## YOUR OBJECTIVE
In your copy, include every entry exactly as written but no pictures.

-- -- --

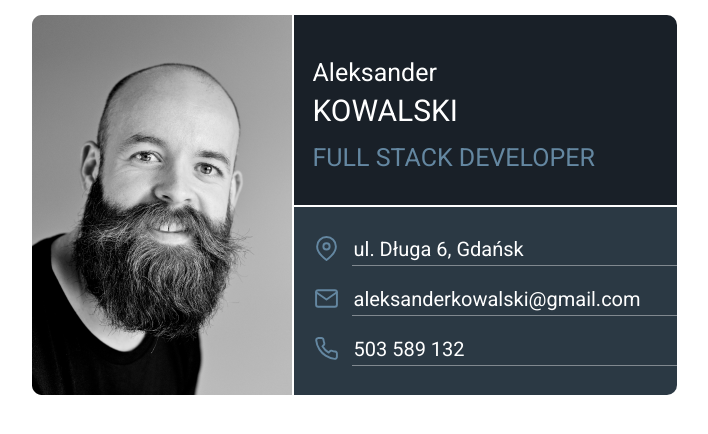
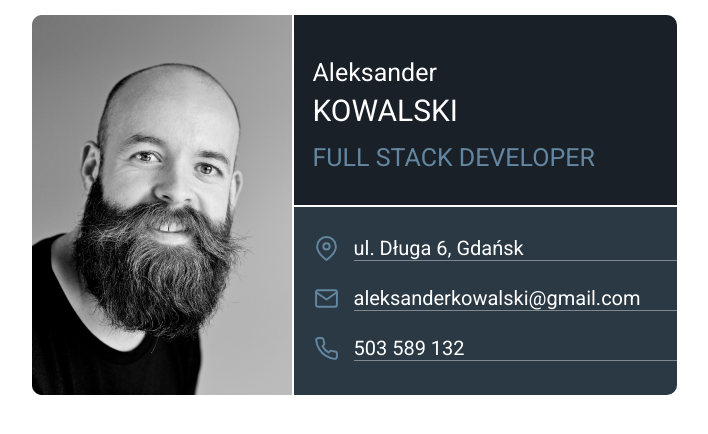
Before and after one commit to Szpytowski/business-card, a plain HTML site: page index.html in a window 1280 px wide. Shown: the whole page, without its empty margins (287-995 px from the left). Drawn offline with Linux system fonts and the light colour scheme.

Commit message:
added fixes, changed the absolute position with new css styling in line 130 - 133

```diff
--- a/css/style.css
+++ b/css/style.css
@@ -91,17 +91,6 @@ div {
   border-top: 2px solid white;
 }
 
-.contact-item::after {
-  content: "";
-  display: block;
-  width: calc(100% - 30px);
-  height: 1px;
-  background-color: var(--semi-transparent-white);
-  position: absolute;
-  bottom: 3px;
-  left: 38px;
-}
-
 .contact-info {
   width: 100%;
   max-width: 400px;
@@ -137,3 +126,8 @@ div {
 .contact-item:last-child {
   margin-bottom: 0;
 }
+
+.text {
+  border-bottom: 1px solid var(--semi-transparent-white);
+  width: 100%;
+}
```
Also changed, not shown: js/app.js (added), 1 other file.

-- -- --

## THE COMPLETED TASK
Before and after one commit to Szpytowski/business-card, a plain HTML site: page index.html in a window 1280 px wide. Shown: the whole page, without its empty margins (287-995 px from the left). Drawn offline with Linux system fonts and the light colour scheme.

Commit message:
added fixes, changed the absolute position with new css styling in line 130 - 133

```diff
--- a/css/style.css
+++ b/css/style.css
@@ -91,17 +91,6 @@ div {
   border-top: 2px solid white;
 }
 
-.contact-item::after {
-  content: "";
-  display: block;
-  width: calc(100% - 30px);
-  height: 1px;
-  background-color: var(--semi-transparent-white);
-  position: absolute;
-  bottom: 3px;
-  left: 38px;
-}
-
 .contact-info {
   width: 100%;
   max-width: 400px;
@@ -137,3 +126,8 @@ div {
 .contact-item:last-child {
   margin-bottom: 0;
 }
+
+.text {
+  border-bottom: 1px solid var(--semi-transparent-white);
+  width: 100%;
+}
```
Also changed, not shown: js/app.js (added), 1 other file.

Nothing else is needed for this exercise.